Following Foreign Minister Nikos Dendias’ parcipation in an Atlantic Council virtual summit yesterday, Greece’s top diplomat said differences with Turkey can “be very easily resolved.”
He said that differences can be “very easily resolved if Turkey would subscribe to the United Nations Convention of the Law of the Sea, or at least if Turkey would accept the UNCLOS as the standard terms of references for resolving delimitations and sea zones.”
Turkey is one of only 15 countries of 193 United Nations member states that has not signed UNCLOS because it is in line with Greece’s maritime rights that Ankara continually challenges.
Although the U.S. is also one of these 15 countries, in which many are landlocked countries, that has not signed UNCLOS, it does accept it as customary law, something Turkey does not.
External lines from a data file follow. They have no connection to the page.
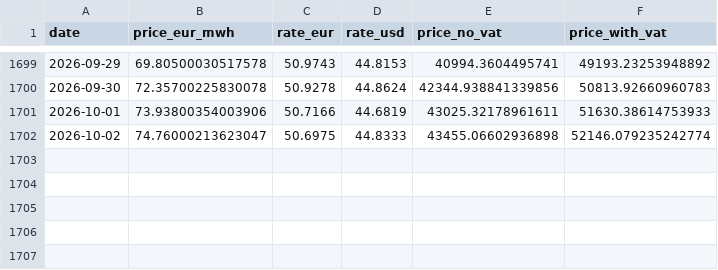
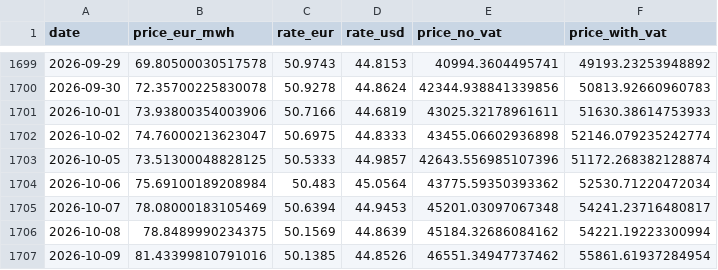
Before and after one commit to atsokol/energy-data-ua-eu, a CSV file: data/data_raw/ttf_daily_yahoo.csv, drawn as a sheet; only a part is shown, gaps mark what is left out.

```diff
--- a/data/data_raw/ttf_daily_yahoo.csv
+++ b/data/data_raw/ttf_daily_yahoo.csv
@@ -1702 +1702,6 @@ date,price_eur_mwh,rate_eur,rate_usd,price_no_vat,price_with_vat
 2026-10-02,74.76000213623047,50.6975,44.8333,43455.06602936898,52146.079235242774
+2026-10-05,73.51300048828125,50.5333,44.9857,42643.556985107396,51172.268382128874
+2026-10-06,75.69100189208984,50.483,45.0564,43775.59350393362,52530.71220472034
+2026-10-07,78.08000183105469,50.6394,44.9453,45201.03097067348,54241.23716480817
+2026-10-08,78.8489990234375,50.1569,44.8639,45184.32686084162,54221.19223300994
+2026-10-09,81.43399810791016,50.1385,44.8526,46551.34947737462,55861.61937284954
```
Also changed, not shown: data/data_output/DAM weighted price UA.csv, data/data_output/capture_factors_monthly.csv, 15 other files.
By rejecting UNCLOS and acting unilaterally, Turkey is attempting to redraw the map of the East Mediterranean without any consideration for Greece’s maritime sovereign rights.
“The United States, which supports exactly the same ideas, for example, in the Pacific Ocean, would be the ideal partner that will help persuade Turkey that this corresponds to a better future for Turkey, a more stable future for our region,” Dendias said.
The foreign minister then explained that although the “European Union also has a role to play,” it has to “become a big power geopolitically” and not just an economic one.
Looking towards Cyprus, Dendias said “if reason prevails, Turkey and the Turkish-Cypriots would understand that the solution of the Cyprus issue according to the Security Council Resolutions, according to the international law.”